◆ **Instructions to follow**:
The entries below are to be written out again without alteration.

◆ **Records from a dataset**:
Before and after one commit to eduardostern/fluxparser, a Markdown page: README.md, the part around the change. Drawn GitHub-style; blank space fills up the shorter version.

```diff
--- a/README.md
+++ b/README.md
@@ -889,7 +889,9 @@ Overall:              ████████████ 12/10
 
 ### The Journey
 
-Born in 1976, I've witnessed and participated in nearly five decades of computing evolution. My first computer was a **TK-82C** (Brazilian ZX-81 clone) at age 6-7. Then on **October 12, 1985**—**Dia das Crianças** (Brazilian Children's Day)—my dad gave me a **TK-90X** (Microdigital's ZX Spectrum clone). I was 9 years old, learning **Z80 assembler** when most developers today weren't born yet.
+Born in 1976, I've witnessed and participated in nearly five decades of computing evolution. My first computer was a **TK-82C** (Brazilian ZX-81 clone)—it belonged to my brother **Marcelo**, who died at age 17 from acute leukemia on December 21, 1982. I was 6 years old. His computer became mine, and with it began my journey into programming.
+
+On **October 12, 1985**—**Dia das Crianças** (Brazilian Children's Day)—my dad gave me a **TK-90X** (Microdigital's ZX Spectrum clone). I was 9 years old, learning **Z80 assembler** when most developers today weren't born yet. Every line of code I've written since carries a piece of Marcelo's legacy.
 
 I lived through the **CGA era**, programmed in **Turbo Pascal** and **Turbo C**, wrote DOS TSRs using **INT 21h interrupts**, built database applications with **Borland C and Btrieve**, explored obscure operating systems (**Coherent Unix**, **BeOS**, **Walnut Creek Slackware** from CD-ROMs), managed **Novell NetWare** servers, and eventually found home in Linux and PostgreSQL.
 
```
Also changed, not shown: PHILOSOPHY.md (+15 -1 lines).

◆ **Response**:
Before and after one commit to eduardostern/fluxparser, a Markdown page: README.md, the part around the change. Drawn GitHub-style; blank space fills up the shorter version.

```diff
--- a/README.md
+++ b/README.md
@@ -889,7 +889,9 @@ Overall:              ████████████ 12/10
 
 ### The Journey
 
-Born in 1976, I've witnessed and participated in nearly five decades of computing evolution. My first computer was a **TK-82C** (Brazilian ZX-81 clone) at age 6-7. Then on **October 12, 1985**—**Dia das Crianças** (Brazilian Children's Day)—my dad gave me a **TK-90X** (Microdigital's ZX Spectrum clone). I was 9 years old, learning **Z80 assembler** when most developers today weren't born yet.
+Born in 1976, I've witnessed and participated in nearly five decades of computing evolution. My first computer was a **TK-82C** (Brazilian ZX-81 clone)—it belonged to my brother **Marcelo**, who died at age 17 from acute leukemia on December 21, 1982. I was 6 years old. His computer became mine, and with it began my journey into programming.
+
+On **October 12, 1985**—**Dia das Crianças** (Brazilian Children's Day)—my dad gave me a **TK-90X** (Microdigital's ZX Spectrum clone). I was 9 years old, learning **Z80 assembler** when most developers today weren't born yet. Every line of code I've written since carries a piece of Marcelo's legacy.
 
 I lived through the **CGA era**, programmed in **Turbo Pascal** and **Turbo C**, wrote DOS TSRs using **INT 21h interrupts**, built database applications with **Borland C and Btrieve**, explored obscure operating systems (**Coherent Unix**, **BeOS**, **Walnut Creek Slackware** from CD-ROMs), managed **Novell NetWare** servers, and eventually found home in Linux and PostgreSQL.
 
```
Also changed, not shown: PHILOSOPHY.md (+15 -1 lines).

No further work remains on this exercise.